Retired Lt. Col. Joseph C. Barto III, founder and president of TMG, Inc., Hampton, outlined the Virginia Values Veterans program to the participants. It encourages smaller businesses to hire veterans, National Guardsmen and Reservists.
"V3 helps make Virginia a model of economic development by creating a Commonwealth-wide approach to leverage proven men and women in its workforce and reduce veteran unemployment," said Barto who is a West Point graduate and deployed in Operation Desert Shield and Storm. While there, he was chief of operations for the 24th Infantry Division (about 25,000 Soldiers).
"We're about educating employers about veterans. It's an economic development issue -- a public and private partnership," said Barto.
He said that since July 2012, V3 has received commitments from 110 Virginia employers to focus on hiring veterans. These businesses with less than 1,000 employees have pledged to fill 4,111 jobs. As of Aug. 19, the companies have hired 2,579 veterans.
"There are about 1 million manufacturing jobs in Virginia and veterans could fill a large number of these. Our target is 40,000 veterans hired and retained for one year," Barto said.
In Virginia, there are 150,000 employers with 1,000 or fewer employees.
Another key goal is to get 1-out-of-3 of all these employers to hire and retain veterans, he said.
"We have many 'sleeper agents' out there who have helped their businesses become veteran friendly and veteran strong," Barto said. "I urge you to become an expert in something -- that's the way to get into a business. This is the first time in your life that you get to pick your boss," which drew applause and laughter from the group.
"There are thousands of opportunities in the private sector, but you want just one job. We want six employers competing to hire a veteran due to their comprehensive skills and training," he continued.
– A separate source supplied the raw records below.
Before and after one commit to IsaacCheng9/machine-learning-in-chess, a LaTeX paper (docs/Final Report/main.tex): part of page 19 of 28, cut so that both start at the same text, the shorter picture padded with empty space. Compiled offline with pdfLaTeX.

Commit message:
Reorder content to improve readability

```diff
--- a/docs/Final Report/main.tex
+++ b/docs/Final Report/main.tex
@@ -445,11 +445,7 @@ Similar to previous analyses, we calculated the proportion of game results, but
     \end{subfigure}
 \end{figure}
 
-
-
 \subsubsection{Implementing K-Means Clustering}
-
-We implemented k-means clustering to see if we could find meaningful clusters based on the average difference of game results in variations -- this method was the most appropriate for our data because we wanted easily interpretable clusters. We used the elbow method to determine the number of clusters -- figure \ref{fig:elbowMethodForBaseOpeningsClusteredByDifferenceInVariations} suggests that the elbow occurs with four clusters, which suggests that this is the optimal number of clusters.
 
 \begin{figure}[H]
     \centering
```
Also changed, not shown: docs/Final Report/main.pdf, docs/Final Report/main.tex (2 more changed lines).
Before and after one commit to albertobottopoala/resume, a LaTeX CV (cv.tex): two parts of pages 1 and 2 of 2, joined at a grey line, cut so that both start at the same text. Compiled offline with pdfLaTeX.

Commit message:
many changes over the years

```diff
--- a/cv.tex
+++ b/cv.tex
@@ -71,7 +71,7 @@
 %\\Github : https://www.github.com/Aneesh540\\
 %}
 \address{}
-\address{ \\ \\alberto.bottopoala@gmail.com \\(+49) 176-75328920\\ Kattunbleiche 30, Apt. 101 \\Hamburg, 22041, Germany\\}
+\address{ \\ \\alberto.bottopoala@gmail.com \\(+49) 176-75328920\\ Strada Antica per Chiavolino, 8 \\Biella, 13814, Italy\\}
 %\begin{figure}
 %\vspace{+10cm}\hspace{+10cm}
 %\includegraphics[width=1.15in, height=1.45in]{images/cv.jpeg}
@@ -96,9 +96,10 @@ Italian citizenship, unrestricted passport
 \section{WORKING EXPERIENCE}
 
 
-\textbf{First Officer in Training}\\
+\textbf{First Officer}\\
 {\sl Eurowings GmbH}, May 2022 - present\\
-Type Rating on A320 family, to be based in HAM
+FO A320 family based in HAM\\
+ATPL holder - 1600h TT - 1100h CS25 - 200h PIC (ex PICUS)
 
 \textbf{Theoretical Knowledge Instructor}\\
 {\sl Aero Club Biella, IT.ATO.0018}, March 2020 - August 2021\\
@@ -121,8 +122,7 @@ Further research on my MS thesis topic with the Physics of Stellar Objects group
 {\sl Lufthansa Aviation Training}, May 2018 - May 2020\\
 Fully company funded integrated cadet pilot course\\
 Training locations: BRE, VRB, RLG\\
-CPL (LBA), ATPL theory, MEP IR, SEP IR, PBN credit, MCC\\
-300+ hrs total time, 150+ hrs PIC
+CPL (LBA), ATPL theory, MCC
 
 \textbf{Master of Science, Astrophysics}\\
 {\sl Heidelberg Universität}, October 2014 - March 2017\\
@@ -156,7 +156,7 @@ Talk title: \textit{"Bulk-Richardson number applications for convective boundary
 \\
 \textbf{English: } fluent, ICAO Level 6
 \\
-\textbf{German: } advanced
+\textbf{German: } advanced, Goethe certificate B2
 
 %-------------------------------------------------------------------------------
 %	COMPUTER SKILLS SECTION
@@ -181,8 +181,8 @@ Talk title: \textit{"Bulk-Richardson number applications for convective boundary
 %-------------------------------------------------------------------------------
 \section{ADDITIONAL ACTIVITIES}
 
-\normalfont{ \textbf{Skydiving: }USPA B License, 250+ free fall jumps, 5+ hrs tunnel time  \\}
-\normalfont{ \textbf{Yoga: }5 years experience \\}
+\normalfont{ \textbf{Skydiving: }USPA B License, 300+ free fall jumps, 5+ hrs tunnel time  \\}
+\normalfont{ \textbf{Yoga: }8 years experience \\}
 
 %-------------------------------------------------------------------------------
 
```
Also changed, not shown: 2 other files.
In addition to participating in the leader development training, the Soldiers toured the memorial in four groups led by docents, who are retired Army Soldiers and Marines. The memorial is the Commonwealth of Virginia's monument to honor the memory of Virginia's men and women who demonstrated a willingness to serve and fight.
The one-hour tour included all exhibits and viewing several oral history films that tell the stories of men and women who served in many wars and a near virtual reality film.
They also had time to reflect in the Shrine of Memory, which has nearly 12,000 names of Virginians who died in conflict engraved on the glass and stone walls.